--- Available data Enclosed Below ---

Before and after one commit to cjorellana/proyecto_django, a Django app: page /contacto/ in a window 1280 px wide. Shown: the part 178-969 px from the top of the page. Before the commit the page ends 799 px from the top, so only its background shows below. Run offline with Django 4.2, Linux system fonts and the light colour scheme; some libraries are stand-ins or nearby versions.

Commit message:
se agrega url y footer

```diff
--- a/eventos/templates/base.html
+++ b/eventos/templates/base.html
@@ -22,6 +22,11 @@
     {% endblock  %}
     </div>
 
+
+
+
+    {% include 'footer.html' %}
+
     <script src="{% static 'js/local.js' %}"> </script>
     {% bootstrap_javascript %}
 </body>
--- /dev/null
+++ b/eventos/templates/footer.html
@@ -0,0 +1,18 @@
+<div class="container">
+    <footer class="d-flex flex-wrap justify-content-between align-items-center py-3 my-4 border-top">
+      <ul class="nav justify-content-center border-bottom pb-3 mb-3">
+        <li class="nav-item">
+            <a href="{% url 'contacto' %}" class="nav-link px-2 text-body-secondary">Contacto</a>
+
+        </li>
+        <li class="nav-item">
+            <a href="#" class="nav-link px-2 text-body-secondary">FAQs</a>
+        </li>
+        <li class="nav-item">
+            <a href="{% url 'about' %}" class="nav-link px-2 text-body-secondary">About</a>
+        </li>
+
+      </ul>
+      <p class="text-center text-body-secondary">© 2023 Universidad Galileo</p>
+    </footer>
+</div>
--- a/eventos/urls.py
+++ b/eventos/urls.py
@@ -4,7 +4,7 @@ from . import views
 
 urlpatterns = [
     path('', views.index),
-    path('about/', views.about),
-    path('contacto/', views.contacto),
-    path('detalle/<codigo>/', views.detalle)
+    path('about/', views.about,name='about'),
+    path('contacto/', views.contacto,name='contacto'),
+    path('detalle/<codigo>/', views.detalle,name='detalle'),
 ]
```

--- End of Enclosed Available data ---
--- Available data Enclosed Below ---

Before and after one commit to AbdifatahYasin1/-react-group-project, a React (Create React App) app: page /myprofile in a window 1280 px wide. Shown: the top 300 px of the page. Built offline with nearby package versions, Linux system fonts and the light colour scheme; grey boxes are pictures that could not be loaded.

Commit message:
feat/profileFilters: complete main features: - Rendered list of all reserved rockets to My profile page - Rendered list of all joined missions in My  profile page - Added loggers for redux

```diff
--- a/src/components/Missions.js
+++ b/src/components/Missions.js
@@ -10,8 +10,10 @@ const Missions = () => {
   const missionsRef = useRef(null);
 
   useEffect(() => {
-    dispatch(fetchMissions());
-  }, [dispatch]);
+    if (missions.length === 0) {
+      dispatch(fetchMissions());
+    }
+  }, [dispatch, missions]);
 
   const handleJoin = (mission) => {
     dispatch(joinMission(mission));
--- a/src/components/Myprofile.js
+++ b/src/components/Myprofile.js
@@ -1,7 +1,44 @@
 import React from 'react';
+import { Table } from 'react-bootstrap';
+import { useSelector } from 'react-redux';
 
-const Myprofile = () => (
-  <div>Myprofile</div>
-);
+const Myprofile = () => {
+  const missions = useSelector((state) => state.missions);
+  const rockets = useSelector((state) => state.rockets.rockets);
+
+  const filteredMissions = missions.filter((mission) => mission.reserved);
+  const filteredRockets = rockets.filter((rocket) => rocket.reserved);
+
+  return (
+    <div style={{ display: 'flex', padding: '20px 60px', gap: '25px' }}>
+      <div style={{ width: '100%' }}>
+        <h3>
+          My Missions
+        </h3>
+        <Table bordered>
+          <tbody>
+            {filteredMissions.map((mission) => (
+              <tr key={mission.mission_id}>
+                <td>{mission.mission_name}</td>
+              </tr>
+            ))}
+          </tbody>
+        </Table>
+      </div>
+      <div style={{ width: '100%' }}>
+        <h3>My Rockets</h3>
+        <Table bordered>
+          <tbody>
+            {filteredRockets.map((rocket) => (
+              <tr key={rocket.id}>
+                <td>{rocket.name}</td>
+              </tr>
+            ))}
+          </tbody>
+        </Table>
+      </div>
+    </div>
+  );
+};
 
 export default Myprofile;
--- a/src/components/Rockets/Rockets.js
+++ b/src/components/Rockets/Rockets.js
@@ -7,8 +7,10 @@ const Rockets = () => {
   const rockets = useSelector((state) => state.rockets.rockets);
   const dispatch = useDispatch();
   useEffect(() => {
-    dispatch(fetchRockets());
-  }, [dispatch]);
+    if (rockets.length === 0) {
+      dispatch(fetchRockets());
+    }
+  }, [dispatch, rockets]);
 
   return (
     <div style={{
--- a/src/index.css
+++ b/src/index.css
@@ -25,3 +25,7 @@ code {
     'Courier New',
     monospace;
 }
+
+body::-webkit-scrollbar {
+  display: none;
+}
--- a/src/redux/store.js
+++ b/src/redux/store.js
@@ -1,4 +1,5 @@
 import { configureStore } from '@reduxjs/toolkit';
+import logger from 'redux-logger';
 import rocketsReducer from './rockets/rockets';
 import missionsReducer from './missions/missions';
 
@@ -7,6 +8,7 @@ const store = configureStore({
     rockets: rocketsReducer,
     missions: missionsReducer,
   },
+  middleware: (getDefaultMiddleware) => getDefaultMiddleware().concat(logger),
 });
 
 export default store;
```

--- End of Enclosed Available data ---

** The problem **
Check each line of the data above for the word "dispatch" and copy the ones where it is found.

** Expected answer **
-    dispatch(fetchMissions());
-  }, [dispatch]);
+      dispatch(fetchMissions());
+  }, [dispatch, missions]);
     dispatch(joinMission(mission));
   const dispatch = useDispatch();
-    dispatch(fetchRockets());
-  }, [dispatch]);
+      dispatch(fetchRockets());
+  }, [dispatch, rockets]);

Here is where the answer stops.